◆ **The data**
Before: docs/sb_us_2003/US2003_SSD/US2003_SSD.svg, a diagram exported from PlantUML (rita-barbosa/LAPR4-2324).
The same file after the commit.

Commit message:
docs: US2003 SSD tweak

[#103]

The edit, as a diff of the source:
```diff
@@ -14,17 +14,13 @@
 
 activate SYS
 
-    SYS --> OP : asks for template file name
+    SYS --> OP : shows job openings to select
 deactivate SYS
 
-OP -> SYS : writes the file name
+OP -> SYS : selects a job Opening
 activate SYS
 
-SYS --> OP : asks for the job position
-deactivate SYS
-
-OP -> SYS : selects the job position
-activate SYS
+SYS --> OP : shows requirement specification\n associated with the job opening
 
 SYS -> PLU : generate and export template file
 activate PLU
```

* * *

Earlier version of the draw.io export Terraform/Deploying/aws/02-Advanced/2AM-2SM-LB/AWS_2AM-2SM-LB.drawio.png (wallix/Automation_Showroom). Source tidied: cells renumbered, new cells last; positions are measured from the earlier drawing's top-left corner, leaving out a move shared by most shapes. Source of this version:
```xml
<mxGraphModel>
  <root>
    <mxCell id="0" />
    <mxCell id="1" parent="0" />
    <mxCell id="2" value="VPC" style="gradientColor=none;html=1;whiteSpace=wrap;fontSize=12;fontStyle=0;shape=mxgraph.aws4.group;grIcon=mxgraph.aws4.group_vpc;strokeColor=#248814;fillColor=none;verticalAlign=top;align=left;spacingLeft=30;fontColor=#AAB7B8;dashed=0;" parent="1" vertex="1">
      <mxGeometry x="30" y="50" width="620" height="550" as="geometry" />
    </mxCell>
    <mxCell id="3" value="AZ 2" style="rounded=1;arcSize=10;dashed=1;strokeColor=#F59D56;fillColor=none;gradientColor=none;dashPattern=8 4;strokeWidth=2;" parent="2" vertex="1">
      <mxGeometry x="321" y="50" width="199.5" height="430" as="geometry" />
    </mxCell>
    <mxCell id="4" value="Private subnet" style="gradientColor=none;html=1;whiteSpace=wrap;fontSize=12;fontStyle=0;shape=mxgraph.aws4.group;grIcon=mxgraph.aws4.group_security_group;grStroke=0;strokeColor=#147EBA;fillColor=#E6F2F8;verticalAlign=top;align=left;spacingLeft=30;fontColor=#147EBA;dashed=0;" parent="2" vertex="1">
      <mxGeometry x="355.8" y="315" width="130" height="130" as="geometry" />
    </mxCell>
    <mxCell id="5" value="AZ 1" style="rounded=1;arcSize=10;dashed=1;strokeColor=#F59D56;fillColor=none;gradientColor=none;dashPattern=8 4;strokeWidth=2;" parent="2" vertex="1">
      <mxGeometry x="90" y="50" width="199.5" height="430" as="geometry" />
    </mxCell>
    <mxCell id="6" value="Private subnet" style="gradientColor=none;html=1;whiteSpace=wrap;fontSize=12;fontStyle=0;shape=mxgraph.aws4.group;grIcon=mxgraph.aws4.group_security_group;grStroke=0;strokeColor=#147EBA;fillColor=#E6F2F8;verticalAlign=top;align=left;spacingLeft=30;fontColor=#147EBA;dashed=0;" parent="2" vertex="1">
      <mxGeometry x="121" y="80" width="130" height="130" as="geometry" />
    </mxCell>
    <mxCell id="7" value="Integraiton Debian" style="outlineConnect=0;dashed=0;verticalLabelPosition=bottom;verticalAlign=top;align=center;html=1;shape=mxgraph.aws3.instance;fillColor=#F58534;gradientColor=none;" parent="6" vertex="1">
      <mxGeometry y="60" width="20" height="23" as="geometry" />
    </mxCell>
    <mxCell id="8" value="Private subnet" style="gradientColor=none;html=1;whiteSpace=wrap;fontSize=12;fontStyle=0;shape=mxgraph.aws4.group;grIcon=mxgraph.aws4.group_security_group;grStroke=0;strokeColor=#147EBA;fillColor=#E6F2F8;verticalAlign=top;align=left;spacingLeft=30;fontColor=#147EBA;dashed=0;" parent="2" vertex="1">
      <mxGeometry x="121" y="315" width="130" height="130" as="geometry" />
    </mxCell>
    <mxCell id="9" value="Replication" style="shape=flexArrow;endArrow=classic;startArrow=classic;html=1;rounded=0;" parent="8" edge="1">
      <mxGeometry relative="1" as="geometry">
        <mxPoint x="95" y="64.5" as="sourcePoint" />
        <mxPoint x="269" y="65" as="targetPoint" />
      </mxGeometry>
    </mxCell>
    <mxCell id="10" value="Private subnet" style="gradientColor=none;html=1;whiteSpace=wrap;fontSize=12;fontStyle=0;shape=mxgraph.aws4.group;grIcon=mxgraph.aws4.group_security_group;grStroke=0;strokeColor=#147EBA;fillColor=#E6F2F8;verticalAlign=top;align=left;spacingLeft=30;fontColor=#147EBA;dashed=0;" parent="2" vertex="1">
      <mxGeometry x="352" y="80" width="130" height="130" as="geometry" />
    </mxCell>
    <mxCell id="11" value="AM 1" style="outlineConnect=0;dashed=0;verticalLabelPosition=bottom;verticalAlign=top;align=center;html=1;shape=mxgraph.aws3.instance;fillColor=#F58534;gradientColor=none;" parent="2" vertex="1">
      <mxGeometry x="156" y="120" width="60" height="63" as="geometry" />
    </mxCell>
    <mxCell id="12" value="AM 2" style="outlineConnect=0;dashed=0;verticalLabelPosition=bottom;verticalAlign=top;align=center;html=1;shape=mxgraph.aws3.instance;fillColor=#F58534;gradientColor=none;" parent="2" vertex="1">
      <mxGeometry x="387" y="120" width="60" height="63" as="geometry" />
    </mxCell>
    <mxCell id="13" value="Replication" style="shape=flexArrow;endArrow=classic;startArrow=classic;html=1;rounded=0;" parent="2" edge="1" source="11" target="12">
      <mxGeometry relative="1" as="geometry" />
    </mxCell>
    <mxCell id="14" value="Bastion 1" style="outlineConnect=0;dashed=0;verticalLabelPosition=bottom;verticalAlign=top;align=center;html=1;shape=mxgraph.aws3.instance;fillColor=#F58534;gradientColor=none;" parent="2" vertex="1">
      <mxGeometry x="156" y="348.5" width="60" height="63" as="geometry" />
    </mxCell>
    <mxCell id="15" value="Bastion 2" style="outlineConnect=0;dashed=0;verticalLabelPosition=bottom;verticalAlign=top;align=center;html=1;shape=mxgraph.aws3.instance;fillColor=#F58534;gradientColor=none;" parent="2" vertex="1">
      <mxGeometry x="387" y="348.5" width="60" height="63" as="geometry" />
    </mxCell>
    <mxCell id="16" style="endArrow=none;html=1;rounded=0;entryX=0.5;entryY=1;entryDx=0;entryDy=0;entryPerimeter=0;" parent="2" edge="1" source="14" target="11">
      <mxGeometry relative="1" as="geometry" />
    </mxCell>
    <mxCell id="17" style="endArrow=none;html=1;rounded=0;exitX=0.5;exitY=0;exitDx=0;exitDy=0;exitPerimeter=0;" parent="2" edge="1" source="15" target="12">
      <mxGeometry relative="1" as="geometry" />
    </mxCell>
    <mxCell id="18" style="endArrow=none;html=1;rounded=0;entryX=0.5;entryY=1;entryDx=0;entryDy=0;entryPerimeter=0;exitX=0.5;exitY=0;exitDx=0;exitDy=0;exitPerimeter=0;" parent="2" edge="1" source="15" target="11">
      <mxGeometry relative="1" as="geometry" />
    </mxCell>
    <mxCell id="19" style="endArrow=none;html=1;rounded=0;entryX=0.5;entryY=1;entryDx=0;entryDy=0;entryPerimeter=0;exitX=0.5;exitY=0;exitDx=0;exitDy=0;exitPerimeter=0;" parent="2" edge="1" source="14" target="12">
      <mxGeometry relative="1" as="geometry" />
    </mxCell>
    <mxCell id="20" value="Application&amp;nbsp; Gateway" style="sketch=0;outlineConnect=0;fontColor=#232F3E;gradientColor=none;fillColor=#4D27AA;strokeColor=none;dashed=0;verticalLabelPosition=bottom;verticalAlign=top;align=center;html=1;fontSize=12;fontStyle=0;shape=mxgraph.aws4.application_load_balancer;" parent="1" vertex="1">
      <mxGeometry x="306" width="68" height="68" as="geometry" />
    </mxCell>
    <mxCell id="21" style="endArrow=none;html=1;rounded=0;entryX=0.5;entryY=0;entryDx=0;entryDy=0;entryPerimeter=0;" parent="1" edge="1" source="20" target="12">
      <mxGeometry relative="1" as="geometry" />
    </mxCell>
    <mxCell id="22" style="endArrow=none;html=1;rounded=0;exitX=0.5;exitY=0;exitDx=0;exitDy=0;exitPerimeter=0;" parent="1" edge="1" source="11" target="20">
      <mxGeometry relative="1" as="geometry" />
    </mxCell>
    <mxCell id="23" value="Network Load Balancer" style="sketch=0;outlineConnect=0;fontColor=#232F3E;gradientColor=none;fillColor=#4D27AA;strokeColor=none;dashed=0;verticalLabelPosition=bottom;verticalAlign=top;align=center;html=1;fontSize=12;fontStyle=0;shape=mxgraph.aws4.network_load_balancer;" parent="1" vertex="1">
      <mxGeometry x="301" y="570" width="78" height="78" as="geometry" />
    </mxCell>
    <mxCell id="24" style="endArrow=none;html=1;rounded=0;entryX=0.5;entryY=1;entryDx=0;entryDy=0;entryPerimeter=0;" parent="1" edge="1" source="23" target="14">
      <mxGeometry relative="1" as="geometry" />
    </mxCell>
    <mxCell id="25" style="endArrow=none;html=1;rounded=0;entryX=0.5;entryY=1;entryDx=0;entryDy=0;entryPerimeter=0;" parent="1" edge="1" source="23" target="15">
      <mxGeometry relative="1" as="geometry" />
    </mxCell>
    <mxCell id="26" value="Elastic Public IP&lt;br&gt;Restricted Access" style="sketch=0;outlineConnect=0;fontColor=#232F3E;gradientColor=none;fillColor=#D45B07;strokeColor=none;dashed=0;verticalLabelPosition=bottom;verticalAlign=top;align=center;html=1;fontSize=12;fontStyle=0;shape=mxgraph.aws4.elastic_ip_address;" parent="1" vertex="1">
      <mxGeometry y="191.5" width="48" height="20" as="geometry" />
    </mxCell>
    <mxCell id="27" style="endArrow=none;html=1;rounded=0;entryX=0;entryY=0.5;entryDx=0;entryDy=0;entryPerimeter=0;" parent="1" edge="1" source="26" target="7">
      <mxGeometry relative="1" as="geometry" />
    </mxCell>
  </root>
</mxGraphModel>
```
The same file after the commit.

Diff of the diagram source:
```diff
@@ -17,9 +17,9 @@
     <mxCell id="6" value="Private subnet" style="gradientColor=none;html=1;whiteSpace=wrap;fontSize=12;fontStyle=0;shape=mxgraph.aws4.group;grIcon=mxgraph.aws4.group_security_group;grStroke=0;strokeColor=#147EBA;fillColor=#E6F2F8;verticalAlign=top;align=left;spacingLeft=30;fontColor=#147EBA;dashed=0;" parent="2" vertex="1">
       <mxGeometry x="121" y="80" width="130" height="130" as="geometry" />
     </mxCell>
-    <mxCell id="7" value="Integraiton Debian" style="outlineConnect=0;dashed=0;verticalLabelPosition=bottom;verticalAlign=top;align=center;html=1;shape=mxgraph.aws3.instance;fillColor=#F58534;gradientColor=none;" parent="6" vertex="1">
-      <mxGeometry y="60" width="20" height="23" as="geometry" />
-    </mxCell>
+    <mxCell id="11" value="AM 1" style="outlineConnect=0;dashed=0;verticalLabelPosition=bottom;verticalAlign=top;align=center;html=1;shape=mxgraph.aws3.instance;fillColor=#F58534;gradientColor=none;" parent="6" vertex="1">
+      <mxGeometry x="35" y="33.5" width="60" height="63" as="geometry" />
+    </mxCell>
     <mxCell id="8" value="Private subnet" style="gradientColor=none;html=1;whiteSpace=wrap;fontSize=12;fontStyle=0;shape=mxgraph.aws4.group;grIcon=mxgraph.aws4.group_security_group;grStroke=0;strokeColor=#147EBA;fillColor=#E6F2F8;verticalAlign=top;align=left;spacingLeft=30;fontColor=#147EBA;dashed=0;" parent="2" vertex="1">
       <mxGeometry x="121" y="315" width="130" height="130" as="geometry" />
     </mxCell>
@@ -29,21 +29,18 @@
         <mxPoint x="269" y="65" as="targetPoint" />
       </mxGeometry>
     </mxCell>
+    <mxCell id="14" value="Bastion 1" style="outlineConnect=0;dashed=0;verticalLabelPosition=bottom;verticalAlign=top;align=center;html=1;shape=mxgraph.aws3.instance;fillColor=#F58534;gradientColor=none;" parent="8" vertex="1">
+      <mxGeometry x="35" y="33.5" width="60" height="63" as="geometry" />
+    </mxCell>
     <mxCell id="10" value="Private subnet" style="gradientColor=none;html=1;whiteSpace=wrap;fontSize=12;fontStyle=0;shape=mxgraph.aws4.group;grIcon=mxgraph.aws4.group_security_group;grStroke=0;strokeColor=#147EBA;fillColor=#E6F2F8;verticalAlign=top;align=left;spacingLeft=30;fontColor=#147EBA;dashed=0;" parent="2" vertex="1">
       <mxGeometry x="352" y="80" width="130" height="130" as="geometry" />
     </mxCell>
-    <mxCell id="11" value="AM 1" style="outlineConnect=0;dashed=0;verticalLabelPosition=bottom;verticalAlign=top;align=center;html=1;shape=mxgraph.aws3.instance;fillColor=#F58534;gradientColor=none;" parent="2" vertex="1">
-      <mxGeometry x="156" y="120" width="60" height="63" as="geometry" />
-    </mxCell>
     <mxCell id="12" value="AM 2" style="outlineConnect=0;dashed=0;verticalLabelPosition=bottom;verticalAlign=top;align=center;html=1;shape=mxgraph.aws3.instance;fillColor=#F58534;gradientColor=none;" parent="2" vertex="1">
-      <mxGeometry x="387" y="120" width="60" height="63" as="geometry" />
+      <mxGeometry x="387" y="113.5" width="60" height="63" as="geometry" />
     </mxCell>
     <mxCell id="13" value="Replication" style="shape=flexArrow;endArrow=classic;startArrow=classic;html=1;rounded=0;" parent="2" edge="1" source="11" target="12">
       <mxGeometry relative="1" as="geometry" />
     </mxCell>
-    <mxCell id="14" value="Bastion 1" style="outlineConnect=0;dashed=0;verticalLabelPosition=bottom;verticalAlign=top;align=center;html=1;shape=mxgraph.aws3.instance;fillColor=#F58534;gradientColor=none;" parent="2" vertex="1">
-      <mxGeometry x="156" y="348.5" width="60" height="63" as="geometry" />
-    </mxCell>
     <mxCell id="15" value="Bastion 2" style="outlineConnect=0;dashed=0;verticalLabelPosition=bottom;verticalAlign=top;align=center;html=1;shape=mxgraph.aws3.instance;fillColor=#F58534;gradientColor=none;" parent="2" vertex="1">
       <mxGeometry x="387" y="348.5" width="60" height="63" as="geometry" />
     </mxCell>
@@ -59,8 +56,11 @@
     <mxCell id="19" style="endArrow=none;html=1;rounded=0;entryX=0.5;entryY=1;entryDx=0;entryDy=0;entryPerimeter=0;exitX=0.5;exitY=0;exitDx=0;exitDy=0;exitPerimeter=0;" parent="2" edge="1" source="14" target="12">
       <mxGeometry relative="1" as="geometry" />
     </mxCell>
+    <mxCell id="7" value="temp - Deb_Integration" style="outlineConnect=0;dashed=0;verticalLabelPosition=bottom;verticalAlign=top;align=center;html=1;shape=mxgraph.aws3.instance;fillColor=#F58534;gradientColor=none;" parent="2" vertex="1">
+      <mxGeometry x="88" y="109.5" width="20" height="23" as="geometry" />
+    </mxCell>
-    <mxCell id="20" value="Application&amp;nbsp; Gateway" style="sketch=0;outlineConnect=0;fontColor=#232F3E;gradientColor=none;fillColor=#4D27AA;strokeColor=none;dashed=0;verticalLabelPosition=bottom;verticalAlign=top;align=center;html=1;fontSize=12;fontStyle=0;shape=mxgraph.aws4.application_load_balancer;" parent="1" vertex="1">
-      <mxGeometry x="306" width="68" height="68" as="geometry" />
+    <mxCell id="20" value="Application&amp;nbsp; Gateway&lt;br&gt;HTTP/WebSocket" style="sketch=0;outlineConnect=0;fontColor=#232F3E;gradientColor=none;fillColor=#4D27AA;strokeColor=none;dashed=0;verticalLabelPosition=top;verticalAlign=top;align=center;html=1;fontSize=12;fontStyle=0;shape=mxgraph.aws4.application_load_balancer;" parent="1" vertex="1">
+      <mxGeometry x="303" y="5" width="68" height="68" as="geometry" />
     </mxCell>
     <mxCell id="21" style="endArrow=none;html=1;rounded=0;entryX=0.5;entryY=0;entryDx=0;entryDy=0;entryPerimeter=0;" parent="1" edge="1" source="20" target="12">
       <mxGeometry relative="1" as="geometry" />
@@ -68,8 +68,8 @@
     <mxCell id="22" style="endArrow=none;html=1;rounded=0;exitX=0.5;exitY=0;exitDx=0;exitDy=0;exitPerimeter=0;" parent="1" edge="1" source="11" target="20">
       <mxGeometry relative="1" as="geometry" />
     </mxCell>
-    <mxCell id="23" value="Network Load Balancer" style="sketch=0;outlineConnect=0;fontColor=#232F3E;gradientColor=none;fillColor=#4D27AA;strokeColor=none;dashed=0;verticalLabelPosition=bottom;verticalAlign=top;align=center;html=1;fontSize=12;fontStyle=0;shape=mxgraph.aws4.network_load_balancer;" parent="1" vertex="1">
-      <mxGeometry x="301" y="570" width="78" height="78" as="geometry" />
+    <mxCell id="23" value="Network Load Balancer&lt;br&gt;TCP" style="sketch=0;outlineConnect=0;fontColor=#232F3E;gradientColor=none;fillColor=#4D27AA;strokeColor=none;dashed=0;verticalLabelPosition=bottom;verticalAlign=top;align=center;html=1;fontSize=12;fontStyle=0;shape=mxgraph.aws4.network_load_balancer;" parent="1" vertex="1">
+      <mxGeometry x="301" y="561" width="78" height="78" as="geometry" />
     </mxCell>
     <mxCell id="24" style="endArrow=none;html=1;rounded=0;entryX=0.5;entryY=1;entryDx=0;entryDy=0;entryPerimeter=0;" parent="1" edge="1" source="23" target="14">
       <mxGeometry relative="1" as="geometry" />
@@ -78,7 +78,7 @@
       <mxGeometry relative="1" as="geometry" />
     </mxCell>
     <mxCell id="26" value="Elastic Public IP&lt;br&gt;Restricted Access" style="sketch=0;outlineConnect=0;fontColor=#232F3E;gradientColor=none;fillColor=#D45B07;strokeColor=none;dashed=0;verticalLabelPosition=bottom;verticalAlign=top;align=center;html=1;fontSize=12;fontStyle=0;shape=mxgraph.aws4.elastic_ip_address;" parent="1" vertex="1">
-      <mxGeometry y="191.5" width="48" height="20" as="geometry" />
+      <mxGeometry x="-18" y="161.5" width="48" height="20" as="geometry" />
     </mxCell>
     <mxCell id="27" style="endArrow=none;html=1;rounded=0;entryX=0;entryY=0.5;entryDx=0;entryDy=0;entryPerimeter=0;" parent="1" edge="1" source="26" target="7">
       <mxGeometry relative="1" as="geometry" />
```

◆ **Work item**
Lines holding the string "file": find them in the listing above and copy each one.

◆ **The answer**
The same file after the commit.
-    SYS --> OP : asks for template file name
-OP -> SYS : writes the file name
 SYS -> PLU : generate and export template file
The same file after the commit.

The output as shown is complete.